What’s the biggest problem faced by Start-Ups and micro businesses?
Well, ask any accountant and they’ll tell you it’s generally the thorny issue of late payment. You may be fantastically good at what you do and have big plans for business expansion, but if bigger companies stall when it comes to paying for your services, then you’re going to find the going tough. But how tough is it really? Are micro businesses suffering because larger firms drag their heels when it comes to payment?
Well, new research by Intuit Quickbooks has found that UK micro businesses are owed nearly £17bn in outstanding payments.
The consequences of these late payments it claims is “stifling the growth” of the businesses which it believes are underpinning the nation’s economic recovery.
The report, which surveyed 250 micro business owners – that is companies with one to 10 employees, found that the reluctance of bigger businesses to pay promptly is having a “major impact” on cash flow. How serious is the problem? Well Intuit’s figures confirmed the fears of most accountants. It claimed that almost a third 932% of micro business owners found the problem had got so serious that they were forced to take out loans or credit to pay suppliers and wages.
The problem was compounded because late payment also impacted on productivity, as micro business owners were forced to spend on average nearly 4 weeks (19 days) chasing outstanding invoices each year.
Micro businesses account for 96 per cent of all UK firms according to Intuit, and managing director, Rich Preece, fears the continuing late payment culture is ‘stopping entrepreneurs focusing on what really matters’. He said:
“When you’re putting out fires and jumping over hurdles on a daily basis, you don’t need the distraction of worrying about whether you’ve been paid in a timely manner for your products or services, so it’s disheartening to see the extent of the issue.”
“This isn’t just about late payments, it’s about expecting and facilitating payments much more quickly, and the impact this can have on the millions of very small firms across the UK.

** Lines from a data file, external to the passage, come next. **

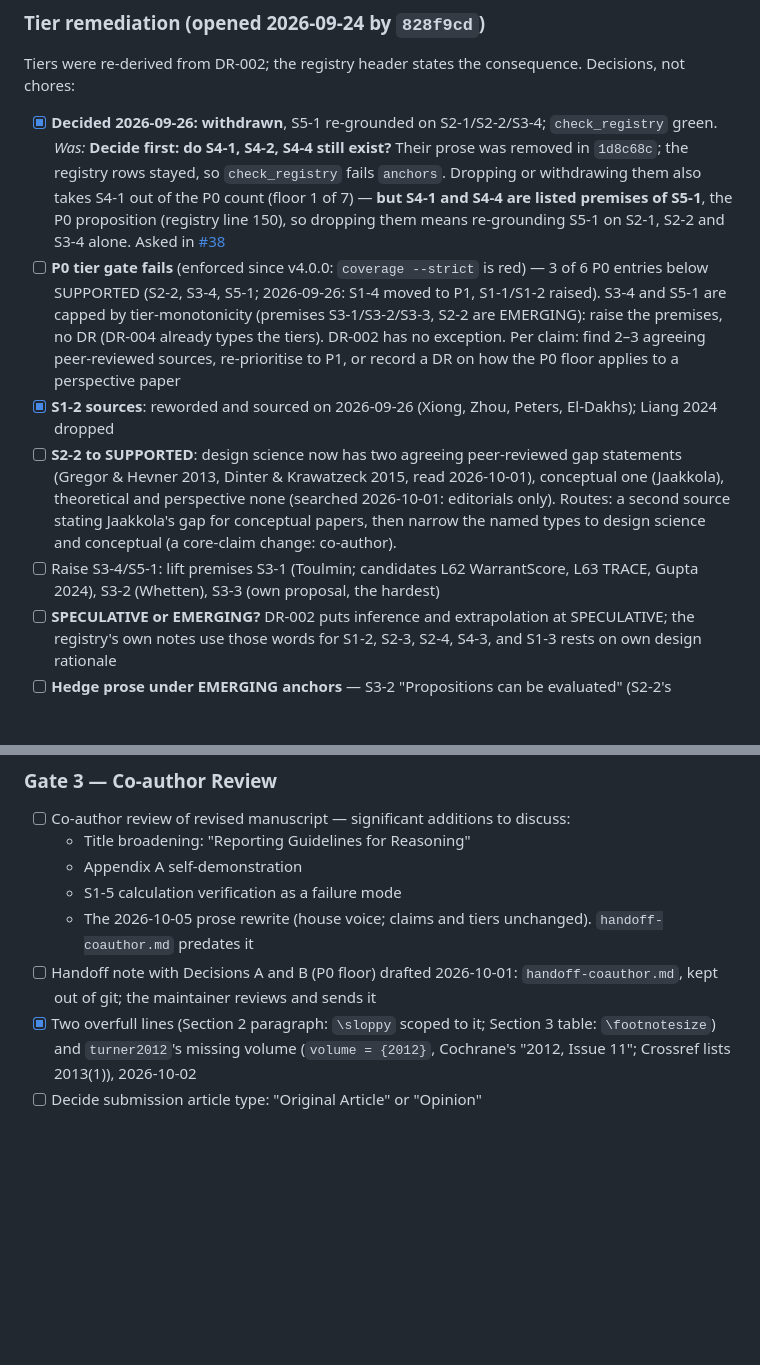
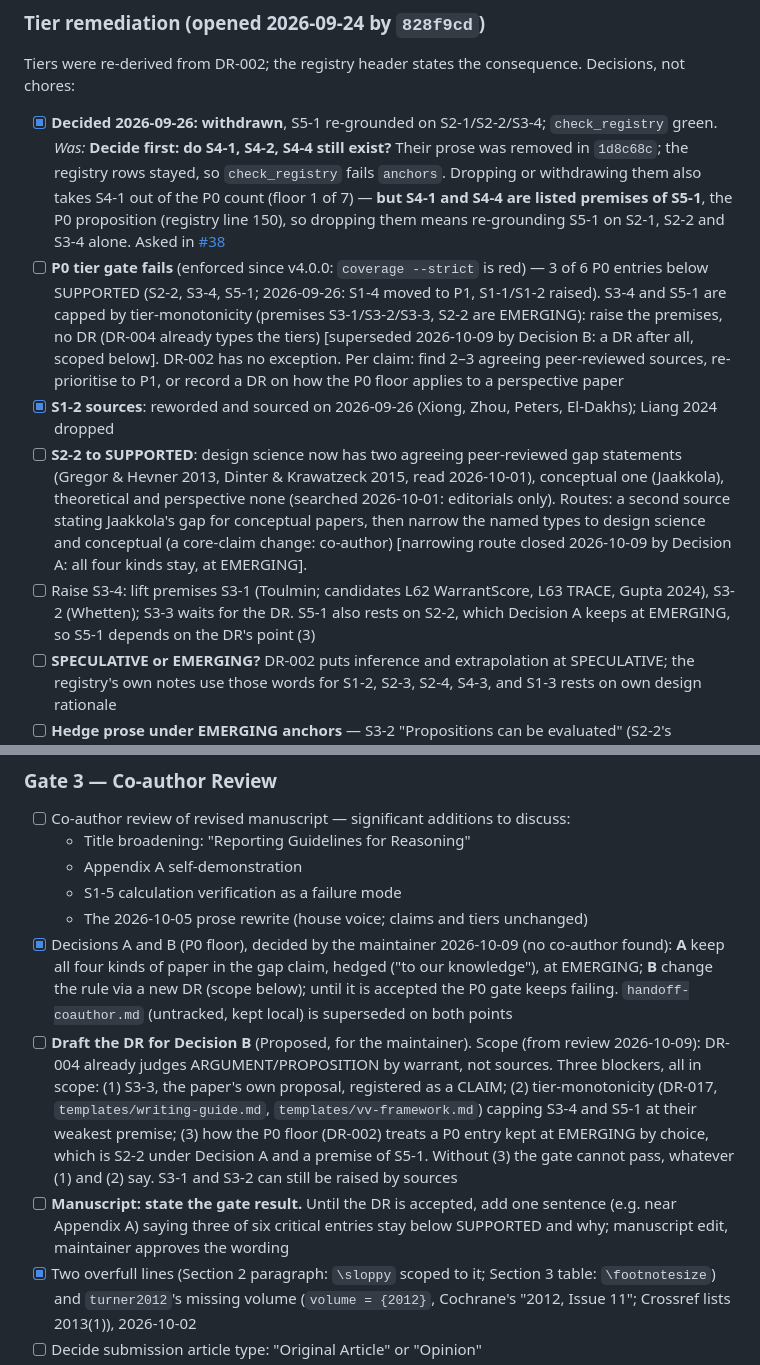
Before and after one commit to ducroq/agent-ready-papers, a Markdown page: papers/perspective/backlog.md, 2 parts joined by grey strips. Rendered like a GitHub page; blank space fills up the shorter version.

Commit message:
Paper 1: record Decisions A and B on the P0 floor (maintainer, 2026-10-09)
A: the gap claim (S2-2) keeps all four kinds of paper, hedged, at EMERGING;
the narrowing route is closed. B: a DR, scoped to three blockers: S3-3
typed as a CLAIM though it is the paper's own proposal; tier-monotonicity
(DR-017, writing-guide, vv-framework); and how the P0 floor treats a P0
entry kept at EMERGING by choice (S2-2, a premise of S5-1). Until the DR
is accepted the gate keeps failing; a manuscript sentence stating that
is an open item. Reviewed in two adversarial rounds; all findings fixed.

Co-Authored-By: Claude Opus 5.5 <noreply@anthropic.com>

```diff
--- a/papers/perspective/backlog.md
+++ b/papers/perspective/backlog.md
@@ -26,10 +26,10 @@ Last updated: 2026-10-05
 ### Tier remediation (opened 2026-09-24 by `828f9cd`)
 Tiers were re-derived from DR-002; the registry header states the consequence. Decisions, not chores:
 - [x] **Decided 2026-09-26: withdrawn**, S5-1 re-grounded on S2-1/S2-2/S3-4; `check_registry` green. *Was:* **Decide first: do S4-1, S4-2, S4-4 still exist?** Their prose was removed in `1d8c68c`; the registry rows stayed, so `check_registry` fails `anchors`. Dropping or withdrawing them also takes S4-1 out of the P0 count (floor 1 of 7) — **but S4-1 and S4-4 are listed premises of S5-1**, the P0 proposition (registry line 150), so dropping them means re-grounding S5-1 on S2-1, S2-2 and S3-4 alone. Asked in [#38](https://github.com/ducroq/agent-ready-papers/issues/38)
-- [ ] **P0 tier gate fails** (enforced since v4.0.0: `coverage --strict` is red) — 3 of 6 P0 entries below SUPPORTED (S2-2, S3-4, S5-1; 2026-09-26: S1-4 moved to P1, S1-1/S1-2 raised). S3-4 and S5-1 are capped by tier-monotonicity (premises S3-1/S3-2/S3-3, S2-2 are EMERGING): raise the premises, no DR (DR-004 already types the tiers). DR-002 has no exception. Per claim: find 2–3 agreeing peer-reviewed sources, re-prioritise to P1, or record a DR on how the P0 floor applies to a perspective paper
+- [ ] **P0 tier gate fails** (enforced since v4.0.0: `coverage --strict` is red) — 3 of 6 P0 entries below SUPPORTED (S2-2, S3-4, S5-1; 2026-09-26: S1-4 moved to P1, S1-1/S1-2 raised). S3-4 and S5-1 are capped by tier-monotonicity (premises S3-1/S3-2/S3-3, S2-2 are EMERGING): raise the premises, no DR (DR-004 already types the tiers) [superseded 2026-10-09 by Decision B: a DR after all, scoped below]. DR-002 has no exception. Per claim: find 2–3 agreeing peer-reviewed sources, re-prioritise to P1, or record a DR on how the P0 floor applies to a perspective paper
 - [x] **S1-2 sources**: reworded and sourced on 2026-09-26 (Xiong, Zhou, Peters, El-Dakhs); Liang 2024 dropped
-- [ ] **S2-2 to SUPPORTED**: design science now has two agreeing peer-reviewed gap statements (Gregor & Hevner 2013, Dinter & Krawatzeck 2015, read 2026-10-01), conceptual one (Jaakkola), theoretical and perspective none (searched 2026-10-01: editorials only). Routes: a second source stating Jaakkola's gap for conceptual papers, then narrow the named types to design science and conceptual (a core-claim change: co-author).
-- [ ] Raise S3-4/S5-1: lift premises S3-1 (Toulmin; candidates L62 WarrantScore, L63 TRACE, Gupta 2024), S3-2 (Whetten), S3-3 (own proposal, the hardest)
+- [ ] **S2-2 to SUPPORTED**: design science now has two agreeing peer-reviewed gap statements (Gregor & Hevner 2013, Dinter & Krawatzeck 2015, read 2026-10-01), conceptual one (Jaakkola), theoretical and perspective none (searched 2026-10-01: editorials only). Routes: a second source stating Jaakkola's gap for conceptual papers, then narrow the named types to design science and conceptual (a core-claim change: co-author) [narrowing route closed 2026-10-09 by Decision A: all four kinds stay, at EMERGING].
+- [ ] Raise S3-4: lift premises S3-1 (Toulmin; candidates L62 WarrantScore, L63 TRACE, Gupta 2024), S3-2 (Whetten); S3-3 waits for the DR. S5-1 also rests on S2-2, which Decision A keeps at EMERGING, so S5-1 depends on the DR's point (3)
 - [ ] **SPECULATIVE or EMERGING?** DR-002 puts inference and extrapolation at SPECULATIVE; the registry's own notes use those words for S1-2, S2-3, S2-4, S4-3, and S1-3 rests on own design rationale
 - [ ] **Hedge prose under EMERGING anchors** — S3-2 "Propositions can be evaluated" (S2-2's "reveals" and S1-2's Liang sentence fixed 2026-09-26)
 - [ ] **Split S2-3** — Gregor's five types (reference claim, ESTABLISHED) vs. the non-empirical interpretation (ours)
@@ -42,8 +42,10 @@ Tiers were re-derived from DR-002; the registry header states the consequence. D
   - Title broadening: "Reporting Guidelines for Reasoning"
   - Appendix A self-demonstration
   - S1-5 calculation verification as a failure mode
-  - The 2026-10-05 prose rewrite (house voice; claims and tiers unchanged). `handoff-coauthor.md` predates it
-- [ ] Handoff note with Decisions A and B (P0 floor) drafted 2026-10-01: `handoff-coauthor.md`, kept out of git; the maintainer reviews and sends it
+  - The 2026-10-05 prose rewrite (house voice; claims and tiers unchanged)
+- [x] Decisions A and B (P0 floor), decided by the maintainer 2026-10-09 (no co-author found): **A** keep all four kinds of paper in the gap claim, hedged ("to our knowledge"), at EMERGING; **B** change the rule via a new DR (scope below); until it is accepted the P0 gate keeps failing. `handoff-coauthor.md` (untracked, kept local) is superseded on both points
+- [ ] **Draft the DR for Decision B** (Proposed, for the maintainer). Scope (from review 2026-10-09): DR-004 already judges ARGUMENT/PROPOSITION by warrant, not sources. Three blockers, all in scope: (1) S3-3, the paper's own proposal, registered as a CLAIM; (2) tier-monotonicity (DR-017, `templates/writing-guide.md`, `templates/vv-framework.md`) capping S3-4 and S5-1 at their weakest premise; (3) how the P0 floor (DR-002) treats a P0 entry kept at EMERGING by choice, which is S2-2 under Decision A and a premise of S5-1. Without (3) the gate cannot pass, whatever (1) and (2) say. S3-1 and S3-2 can still be raised by sources
+- [ ] **Manuscript: state the gate result.** Until the DR is accepted, add one sentence (e.g. near Appendix A) saying three of six critical entries stay below SUPPORTED and why; manuscript edit, maintainer approves the wording
 - [x] Two overfull lines (Section 2 paragraph: `\sloppy` scoped to it; Section 3 table: `\footnotesize`) and `turner2012`'s missing volume (`volume = {2012}`, Cochrane's "2012, Issue 11"; Crossref lists 2013(1)), 2026-10-02
 - [ ] Decide submission article type: "Original Article" or "Opinion"
 - [ ] Consider pre-submission enquiry to LP editor (Laura Dormer or Michelle Urberg)
```
Also changed, not shown: papers/perspective/CLAUDE.md (+2 -2 lines).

“There’s major potential to dramatically improve micro businesses’ cash flow and save valuable time by making it easier for their customers to pay – particularly when the vast majority are more than happy to settle up immediately themselves when dealing with small businesses,” he added.